- Field: Byzantine
- Research Topic: Monastic Communities and Institutions in early Palaiologan Constantinople: A Social Historical Perspective
- E-mail: email@example.com
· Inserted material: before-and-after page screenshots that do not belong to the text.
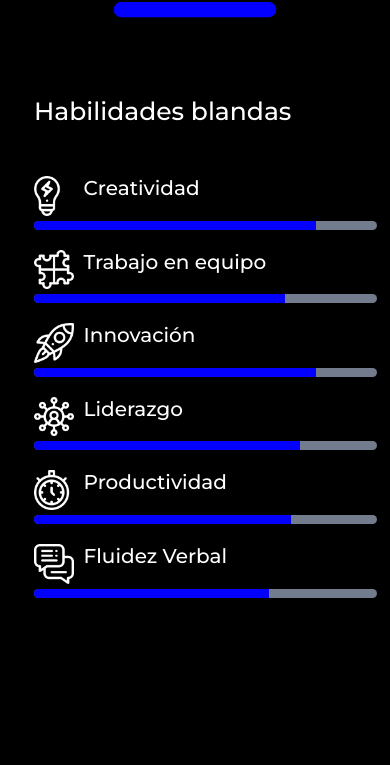
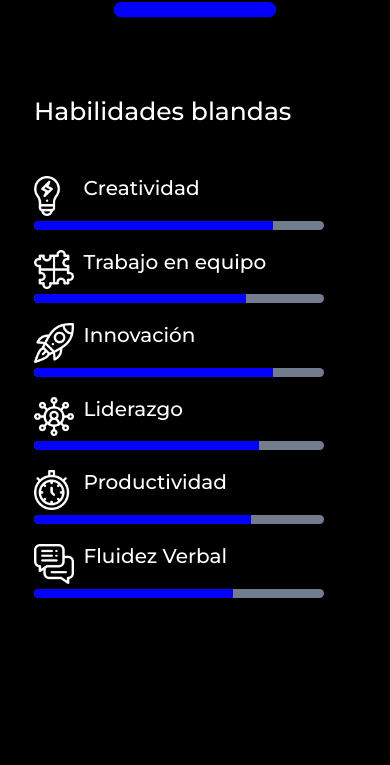
Before and after one commit to santtiagoaya/santtiagodesign, a plain HTML site: page paginas/sobremi/sobremi.html in a window 390 px wide. Shown: the part 853-1618 px from the top of the page. Drawn offline with nearby package versions, Linux system fonts and the light colour scheme.

Commit message:
resposive plix

```diff
--- a/paginas/sobremi/css/style.css
+++ b/paginas/sobremi/css/style.css
@@ -583,7 +583,7 @@ main .img-perfil{
 }
 .bar{
     height: 9px;
-    width:78%;
+    width:66%;
 
 }
 .cajacont{
```
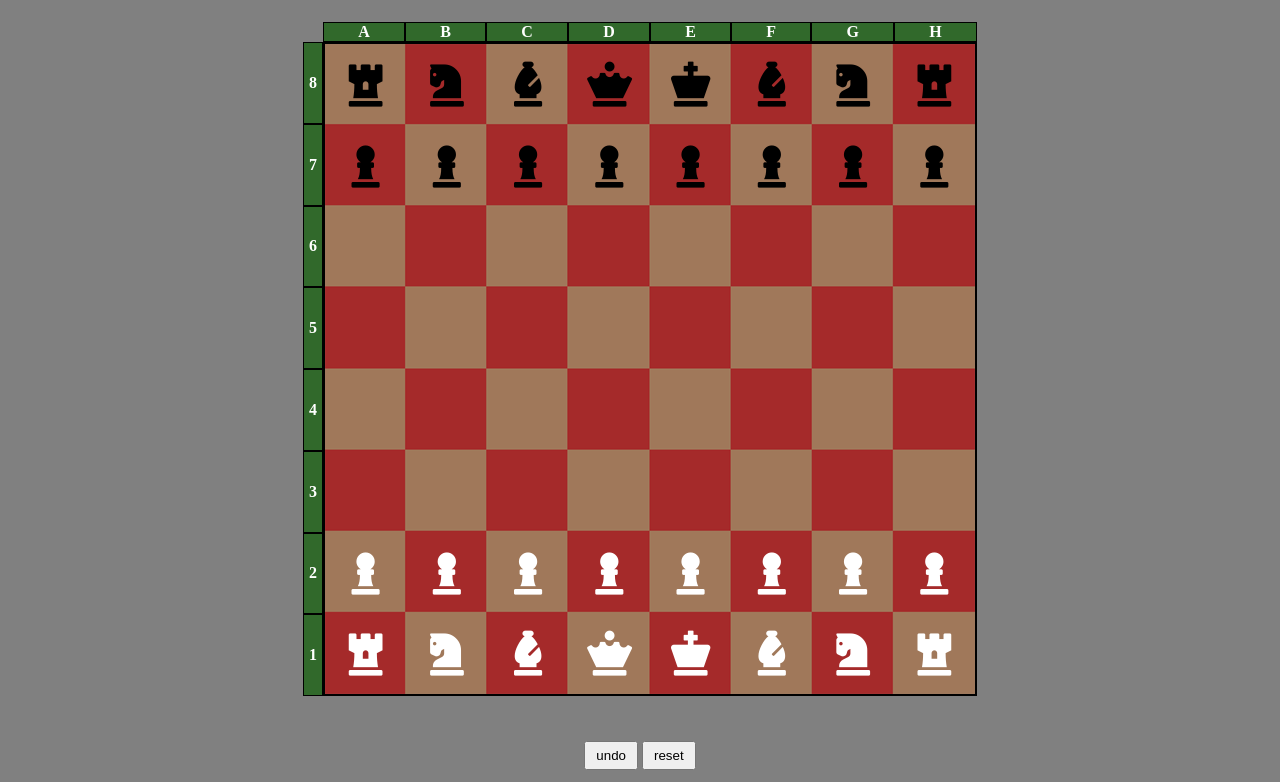
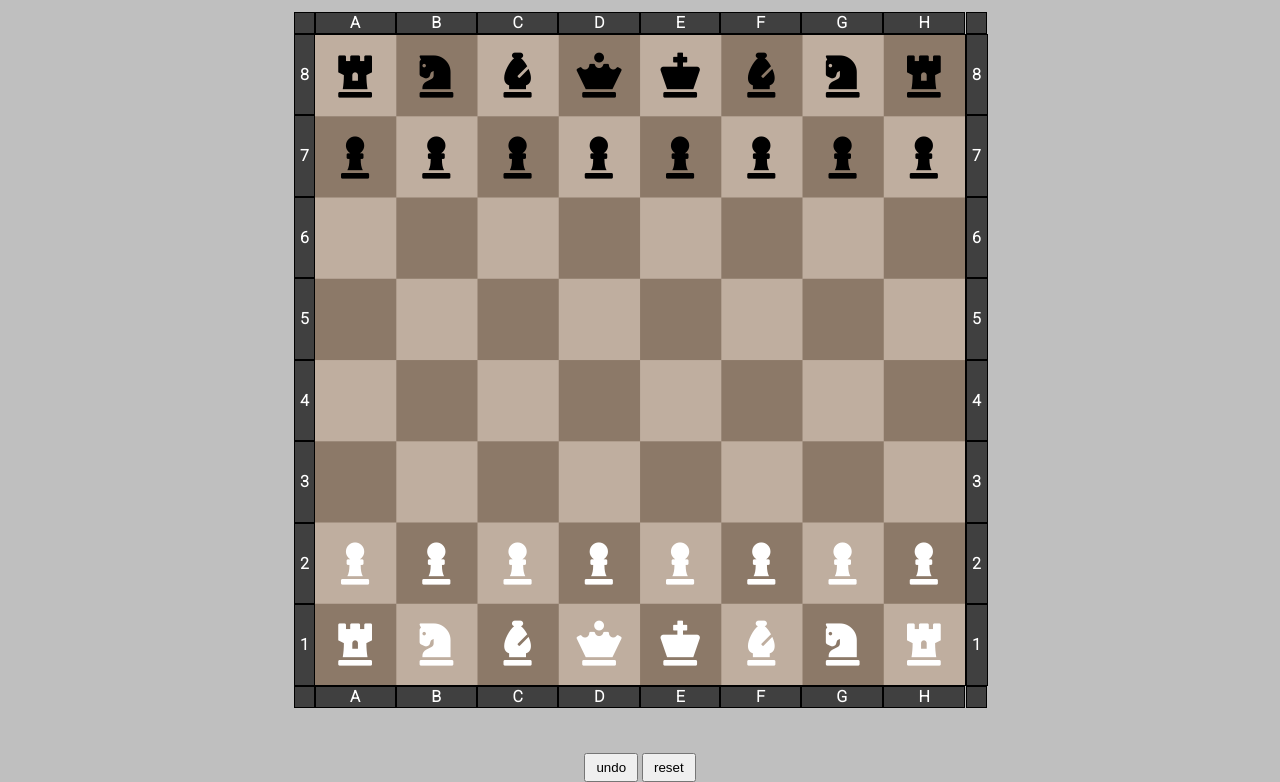
Before and after one commit to 23nith/Chess-Functional, a plain HTML site: page chess-functional/index.html in a window 1280 px wide. Shown: the part 144-926 px from the top of the page. Drawn offline with Linux system fonts and the light colour scheme.

Commit message:
updated design

```diff
--- a/chess-functional/app.js
+++ b/chess-functional/app.js
@@ -1,3 +1,5 @@
+let highlightColor =  "rgba(66, 245, 72, .5)";
+
 const threatDirection = {
     0 : "North",
     1 : "South",
@@ -679,7 +681,7 @@ function highlightTiles(_homeTile, movement, sliding, piece, forChecking){
                 if(!checking){
                     tiles[validMove].setAttribute("ondragover", "dropAllow(event)");
                     // tiles[validMove].style.backgroundColor = "#F91F15";
-                    tiles[validMove].style.backgroundColor = "rgb(255, 0, 0, .5)";
+                    tiles[validMove].style.backgroundColor = highlightColor;
                 }
                 if(checking){
                     // tiles[validMove].style.backgroundColor = "#f57842"; //**(b)
@@ -801,7 +803,7 @@ function highlightTiles(_homeTile, movement, sliding, piece, forChecking){
                                         // continue;
                                             currentTile.setAttribute("ondragover", "dropAllow(event)");
                                             // currentTile.style.backgroundColor = "#F91F15";
-                                            currentTile.style.backgroundColor = "rgb(255, 0, 0, .5)";
+                                            currentTile.style.backgroundColor = highlightColor;
                                         }
                                         if(checking && tileNumber != parseInt(_homeTile)){
                                             // currentTile.style.backgroundColor = "#48f542";
@@ -852,7 +854,7 @@ function highlightTiles(_homeTile, movement, sliding, piece, forChecking){
                                             // console.log("enemy piece");
                                             currentTile.setAttribute("ondragover", "dropAllow(event)");
                                             // currentTile.style.backgroundColor = "#F91F15";
-                                            currentTile.style.backgroundColor = "rgb(255, 0, 0, .5)";
+                                            currentTile.style.backgroundColor = highlightColor;
                                         }
                                         if(checking && tileNumber != parseInt(_homeTile)){
                                             // currentTile.style.backgroundColor = "#48f542";
@@ -902,7 +904,7 @@ function highlightTiles(_homeTile, movement, sliding, piece, forChecking){
                             if(!checking && tileNumber != parseInt(_homeTile)){
                                 currentTile.setAttribute("ondragover", "dropAllow(event)");
                                 // currentTile.style.backgroundColor = "#F91F15";
-                                currentTile.style.backgroundColor = "rgb(255, 0, 0, .5)";
+                                currentTile.style.backgroundColor = highlightColor;
                             }
                             if(checking && tileNumber != parseInt(_homeTile)){
                                 // currentTile.style.backgroundColor = "#48f542"; //*(b)
--- a/chess-functional/index.html
+++ b/chess-functional/index.html
@@ -12,6 +12,9 @@
         href="style.css">
     <link href="https://cdnjs.cloudflare.com/ajax/libs/font-awesome/5.9.0/css/all.min.css"
         rel="stylesheet">
+    <link rel="preconnect" href="https://fonts.googleapis.com">
+    <link rel="preconnect" href="https://fonts.gstatic.com" crossorigin>
+    <link href="https://fonts.googleapis.com/css2?family=Roboto:wght@300&display=swap" rel="stylesheet">
 </head>
 
 <body>
@@ -52,6 +55,8 @@
     </div>
 
     <div class="wrapper-2">
+        <div class="wrapper-3">
+            <div class="corner"></div>
             <div class="top-coordinate">
                 <div>A</div>
                 <div>B</div>
@@ -61,6 +66,8 @@
                 <div>F</div>
                 <div>G</div>
                 <div>H</div>
+            </div>
+            <div class="corner"></div>
         </div>
         <div class="wrapper-1">
             <div class="left-coordinate">
@@ -74,6 +81,30 @@
                 <div>1</div>
             </div>
             <div class="container"></div>
+            <div class="left-coordinate">
+                <div>8</div>
+                <div>7</div>
+                <div>6</div>
+                <div>5</div>
+                <div>4</div>
+                <div>3</div>
+                <div>2</div>
+                <div>1</div>
+            </div>
+        </div>
+        <div class="wrapper-3">
+            <div class="corner"></div>
+            <div class="top-coordinate">
+                <div>A</div>
+                <div>B</div>
+                <div>C</div>
+                <div>D</div>
+                <div>E</div>
+                <div>F</div>
+                <div>G</div>
+                <div>H</div>
+            </div>
+            <div class="corner"></div>
         </div>
     </div>
 
--- a/chess-functional/style.css
+++ b/chess-functional/style.css
@@ -8,21 +8,23 @@ body {
     justify-content: center;
     align-items: center;
     user-select: none;
-    background-color: grey;
+    background-color: #BFBFBF;
+    font-family: 'Roboto', sans-serif;
 }
 
 .container {
     display: grid;
     width: 650px;
     height: 650px;
-    border: solid black 2px;
+    border: solid black 1px;
     grid-template-columns: repeat(8, 1fr);
     grid-template-rows: repeat(8, 1fr);
     /* margin-top: 15px; */
     /* background-image: url("background.PNG"); */
     /* background-image: url("board-plain.PNG"); */
     /* background-image: url("board-plain-cropped.png"); */
-    background-image: url("board-plain-resized.png");
+    /* background-image: url("board-plain-resized.png"); */
+    background-image: url("newcolor.png");
     background-repeat: no-repeat;
     background-size: cover;
 }
@@ -121,10 +123,12 @@ p {
     /* width: 654.5px; */
     display: flex;
     flex-direction: row;
-    margin-left: 20px;
+    /* margin-left: 20px; */
     /* align-content: flex-end;
     align-items: flex-end;
     justify-content: flex-end; */
+    flex-grow: 1;
+    width: 651px;
 }
 
 .left-coordinate div{
@@ -133,9 +137,11 @@ p {
     display: flex;
     justify-content: center;
     align-items: center;
-    background-color: #31692b;
+    background-color: #404040;
     font-weight: 700;
     color: white;
+    max-width: 20px;
+    min-width: 20px;
 }
 
 .top-coordinate div{
@@ -144,7 +150,23 @@ p {
     display: flex;
     justify-content: center;
     align-items: center;
-    background-color: #31692b;
+    background-color: #404040;
     font-weight: 700;
     color: white;
+    height: 20px;
 }
+
+.corner {
+    /* width: 20px; */
+    width: 19px;
+    height: 20px;
+    max-width: 20px;
+    max-height: 20px;
+    border: solid black 1px;
+    background-color: #404040;
+}
+
+.wrapper-3 {
+    display: flex;
+    flex-direction: row;
+}
```
Also changed, not shown: chess-functional/newcolor.png (added). Lines whose indentation alone changed are shown as unchanged.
Ms. Demirtiken is a PhD candidate in the Classics Department at the University of Edinburgh, where she focuses on social history of Byzantium with Profs. Niels Gaul and Jim Crow. She holds two Master’s degrees—one in Archaeology and History of Art from Koç University in Istanbul and a second one in Comparative History from Central European University in Budapest. Her doctoral thesis, “Monastic Communities and Monasteries of Constantinople, 1261–1350,” aims to provide a social history of Constantinopolitan monks and nuns and monasteries’ wider role in the city’s society. Drawing on a rich body of sources—histories, letters, vitae, miracula, monastic discourses, patriarchal acts, architecture, and artistic programs—she seeks to understand how monastics lived in late Byzantine Constantinople, and how early Palaiologan monasticism in the city related to the macro-and meso-level social structures. While in residence at ANAMED, Elif conducts her thesis research on the material evidence and consults the reports of rescue excavations in the archives of the Istanbul Archaeology Museums, which present the only remaining evidence of numerous now-lost Byzantine structures. Elif also participates in 'Crossing Frontiers: Christians and Muslims and their Art in Eastern Anatolia and the Caucasus,' a travelling research seminar program organized by Prof. Anthony Eastmond, Courtauld Institute of Art and supported by the Getty Foundation.